How Fucoidan Stops Lung Cancer Cell Migration

Fucoidan, a sulfated polysaccharide predominantly found in various species of brown seaweed, has gained significant attention in cancer research due to its anti-tumor activities. Among its various anti-cancer properties, the ability to inhibit the migration of cancer cells, including lung cancer cells, is particularly noteworthy. This property is critical because the migration of cancer cells is a key step in the process of metastasis, where cancer spreads from its original site to other parts of the body. Here’s how fucoidan can inhibit lung cancer cell migration:

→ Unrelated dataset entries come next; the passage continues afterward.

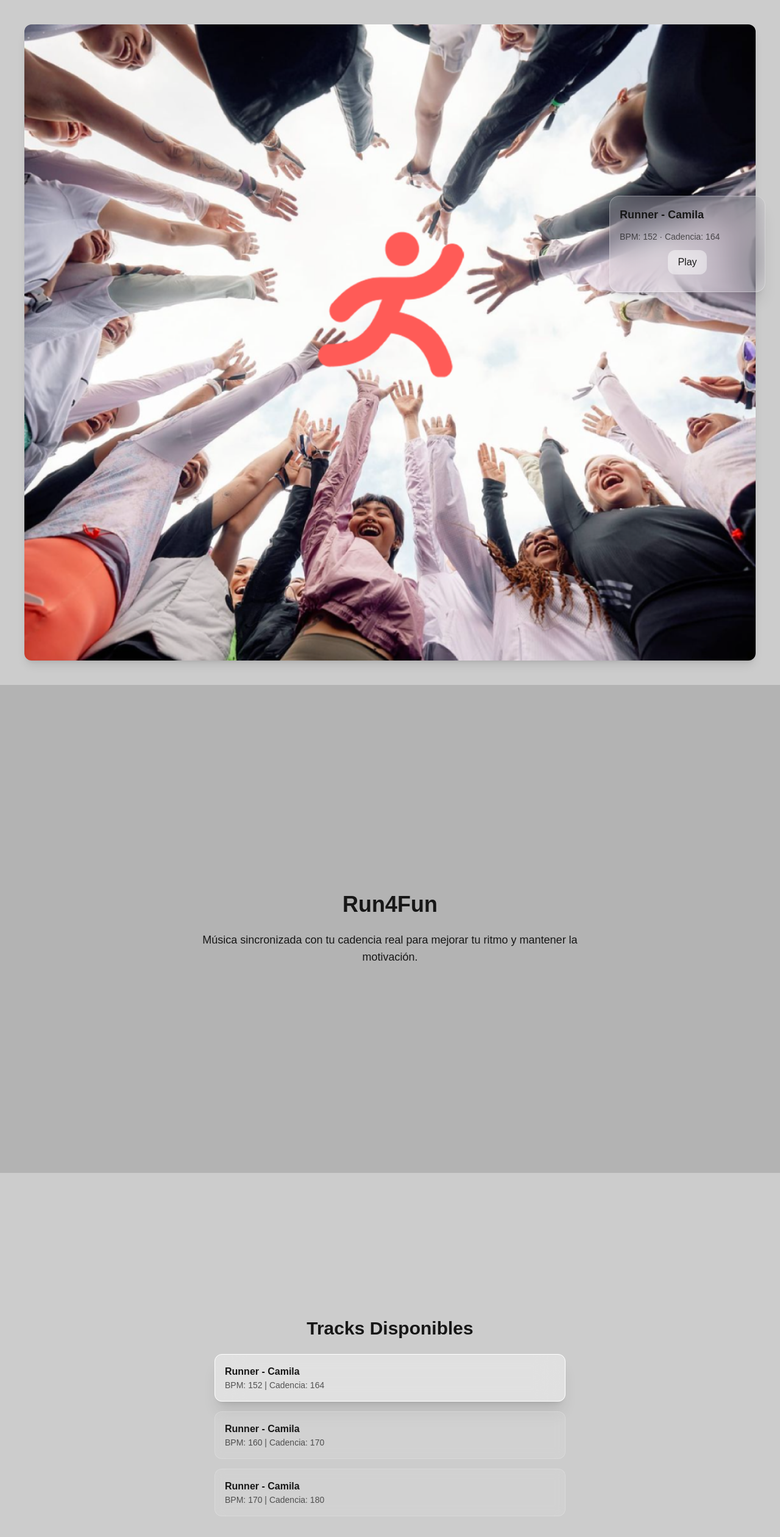
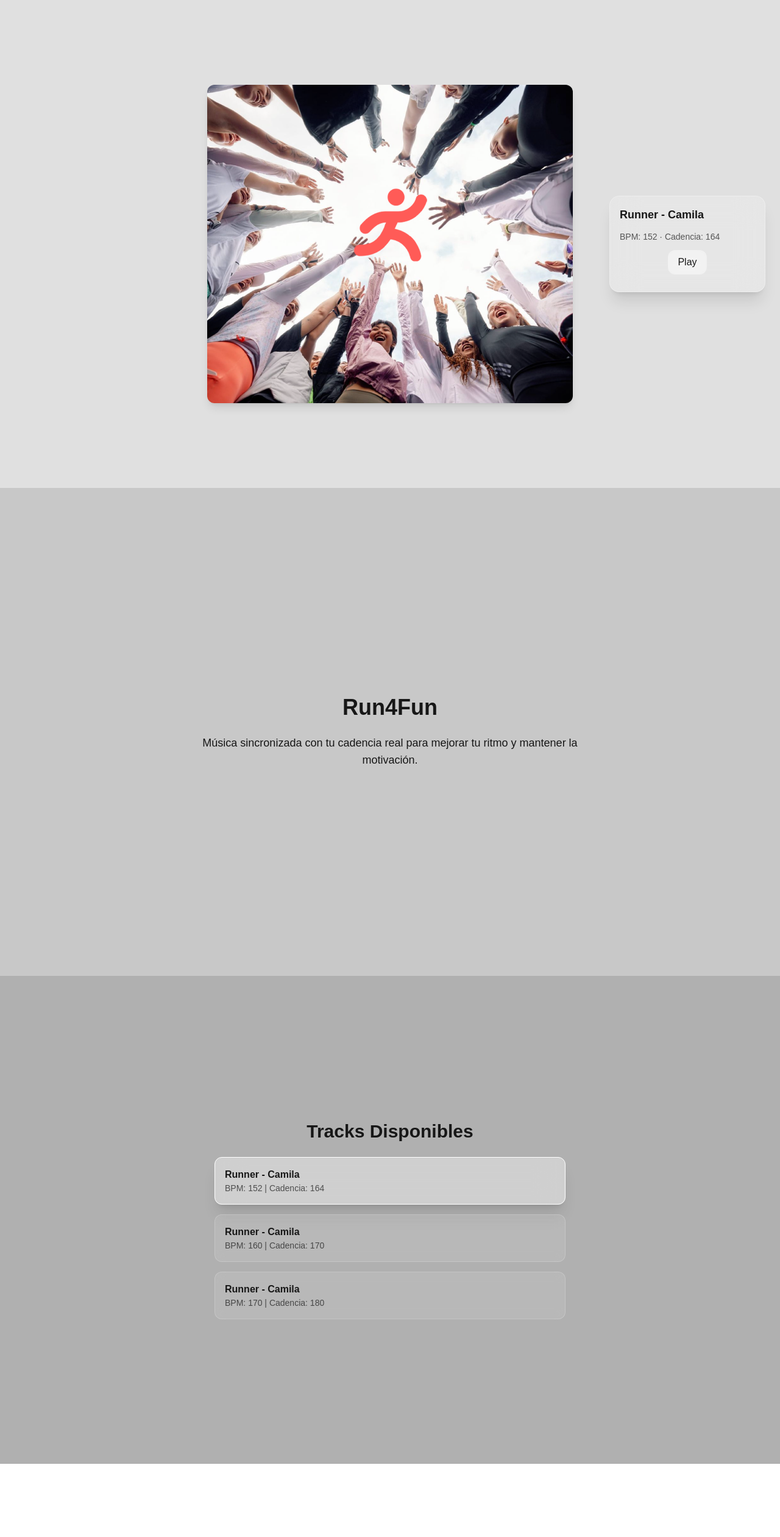
Before and after one commit to annamile92/Run_app, a Next.js app: page / in a window 1280 px wide. Shown: the top 2520 px of the page at 61% size. After the commit the page ends 2400 px from the top, so only its background shows below. Built offline with nearby package versions, Linux system fonts and the light colour scheme.

Commit message:
Update page.tsx

```diff
--- a/app/page.tsx
+++ b/app/page.tsx
@@ -18,11 +18,9 @@ export default function Home() {
     const audio = audioRef.current;
     if (!audio) return;
 
-    if (isPlaying) {
-      audio.pause();
-    } else {
-      audio.play();
-    }
+    if (isPlaying) audio.pause();
+    else audio.play();
+
     setIsPlaying(!isPlaying);
   };
 
@@ -35,7 +33,6 @@ export default function Home() {
     }
   };
 
-  // Autoplay when track changes
   useEffect(() => {
     if (audioRef.current) audioRef.current.load();
   }, [currentTrack]);
@@ -45,18 +42,18 @@ export default function Home() {
     <main className="relative w-full min-h-screen">
 
       {/* SECCIÓN 1 */}
-      <section className="w-full min-h-screen bg-[#CCCCCC] flex items-center justify-center p-10">
+      <section className="w-full min-h-screen bg-[#E0E0E0] flex items-center justify-center p-10">
         <Image
           src="/banner.jpg"
           alt="Banner"
-          width={2000}
-          height={800}
-          className="rounded-xl shadow-lg"
+          width={600}
+          height={600}
+          className="rounded-xl shadow-lg w-full max-w-[600px]"
         />
       </section>
 
       {/* SECCIÓN 2 */}
-      <section className="w-full min-h-screen bg-[#B3B3B3] flex flex-col items-center justify-center p-12">
+      <section className="w-full min-h-screen bg-[#C8C8C8] flex flex-col items-center justify-center p-12">
         <h2 className="text-4xl font-bold mb-6">Run4Fun</h2>
         <p className="max-w-2xl text-center text-lg">
           Música sincronizada con tu cadencia real para mejorar tu ritmo y mantener la motivación.
@@ -64,7 +61,7 @@ export default function Home() {
       </section>
 
       {/* SECCIÓN 3 */}
-      <section className="w-full min-h-screen bg-[#CCCCCC] flex flex-col items-center justify-center p-12">
+      <section className="w-full min-h-screen bg-[#B0B0B0] flex flex-col items-center justify-center p-12">
         <h2 className="text-3xl font-bold mb-6">Tracks Disponibles</h2>
 
         <div className="space-y-4 w-full max-w-xl">
@@ -85,7 +82,7 @@ export default function Home() {
         </div>
       </section>
 
-      {/* 🔥 REPRODUCTOR FLOTANTE DERECHA GLASSMORPHISM */}
+      {/* REPRODUCTOR FLOTANTE DERECHA */}
       <div className="
         fixed top-1/2 right-6 -translate-y-1/2
         backdrop-blur-xl bg-white/20
```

1. Inhibition of Matrix Metalloproteinases (MMPs)

Fucoidan has been shown to inhibit the activity of matrix metalloproteinases (MMPs), which are enzymes that degrade components of the extracellular matrix (ECM). The ECM provides structural support to tissues, and its degradation by MMPs is a crucial step in cancer cell migration and invasion. By inhibiting MMPs, fucoidan can prevent the breakdown of the ECM, thereby impeding the ability of cancer cells to migrate and invade new tissues.

2. Modulation of the FAK/PI3K/Akt Signaling Pathway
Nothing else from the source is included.